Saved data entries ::
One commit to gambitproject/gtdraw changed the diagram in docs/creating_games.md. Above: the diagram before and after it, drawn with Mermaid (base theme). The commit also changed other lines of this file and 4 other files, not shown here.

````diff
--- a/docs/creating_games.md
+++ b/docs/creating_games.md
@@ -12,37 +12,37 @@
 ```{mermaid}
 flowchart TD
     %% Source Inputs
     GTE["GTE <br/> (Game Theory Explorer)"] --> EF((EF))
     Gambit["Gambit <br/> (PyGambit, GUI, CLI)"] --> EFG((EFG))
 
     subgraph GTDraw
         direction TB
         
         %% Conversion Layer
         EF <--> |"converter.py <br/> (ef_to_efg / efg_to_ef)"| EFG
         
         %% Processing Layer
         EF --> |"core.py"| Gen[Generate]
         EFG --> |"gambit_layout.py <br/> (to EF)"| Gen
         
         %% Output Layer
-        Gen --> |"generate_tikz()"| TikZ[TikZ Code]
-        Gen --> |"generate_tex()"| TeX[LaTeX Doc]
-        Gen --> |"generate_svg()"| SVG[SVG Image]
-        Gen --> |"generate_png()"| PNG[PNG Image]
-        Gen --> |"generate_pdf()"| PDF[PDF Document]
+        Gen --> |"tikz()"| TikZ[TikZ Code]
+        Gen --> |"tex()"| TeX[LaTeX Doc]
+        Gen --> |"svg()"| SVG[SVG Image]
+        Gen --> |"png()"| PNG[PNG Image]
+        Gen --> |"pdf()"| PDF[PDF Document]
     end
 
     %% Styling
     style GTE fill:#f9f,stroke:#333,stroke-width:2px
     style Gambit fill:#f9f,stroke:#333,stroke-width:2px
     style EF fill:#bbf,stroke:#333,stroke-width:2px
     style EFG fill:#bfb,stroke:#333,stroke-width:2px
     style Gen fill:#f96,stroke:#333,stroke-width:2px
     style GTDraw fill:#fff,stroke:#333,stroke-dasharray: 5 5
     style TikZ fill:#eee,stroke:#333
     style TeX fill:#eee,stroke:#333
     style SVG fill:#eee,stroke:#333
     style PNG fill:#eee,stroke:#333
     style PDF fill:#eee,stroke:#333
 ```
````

Assigned task :: Set down each entry again, exactly as written.

Solution below ::
One commit to gambitproject/gtdraw changed the diagram in docs/creating_games.md. Above: the diagram before and after it, drawn with Mermaid (base theme). The commit also changed other lines of this file and 4 other files, not shown here.

````diff
--- a/docs/creating_games.md
+++ b/docs/creating_games.md
@@ -12,37 +12,37 @@
 ```{mermaid}
 flowchart TD
     %% Source Inputs
     GTE["GTE <br/> (Game Theory Explorer)"] --> EF((EF))
     Gambit["Gambit <br/> (PyGambit, GUI, CLI)"] --> EFG((EFG))
 
     subgraph GTDraw
         direction TB
         
         %% Conversion Layer
         EF <--> |"converter.py <br/> (ef_to_efg / efg_to_ef)"| EFG
         
         %% Processing Layer
         EF --> |"core.py"| Gen[Generate]
         EFG --> |"gambit_layout.py <br/> (to EF)"| Gen
         
         %% Output Layer
-        Gen --> |"generate_tikz()"| TikZ[TikZ Code]
-        Gen --> |"generate_tex()"| TeX[LaTeX Doc]
-        Gen --> |"generate_svg()"| SVG[SVG Image]
-        Gen --> |"generate_png()"| PNG[PNG Image]
-        Gen --> |"generate_pdf()"| PDF[PDF Document]
+        Gen --> |"tikz()"| TikZ[TikZ Code]
+        Gen --> |"tex()"| TeX[LaTeX Doc]
+        Gen --> |"svg()"| SVG[SVG Image]
+        Gen --> |"png()"| PNG[PNG Image]
+        Gen --> |"pdf()"| PDF[PDF Document]
     end
 
     %% Styling
     style GTE fill:#f9f,stroke:#333,stroke-width:2px
     style Gambit fill:#f9f,stroke:#333,stroke-width:2px
     style EF fill:#bbf,stroke:#333,stroke-width:2px
     style EFG fill:#bfb,stroke:#333,stroke-width:2px
     style Gen fill:#f96,stroke:#333,stroke-width:2px
     style GTDraw fill:#fff,stroke:#333,stroke-dasharray: 5 5
     style TikZ fill:#eee,stroke:#333
     style TeX fill:#eee,stroke:#333
     style SVG fill:#eee,stroke:#333
     style PNG fill:#eee,stroke:#333
     style PDF fill:#eee,stroke:#333
 ```
````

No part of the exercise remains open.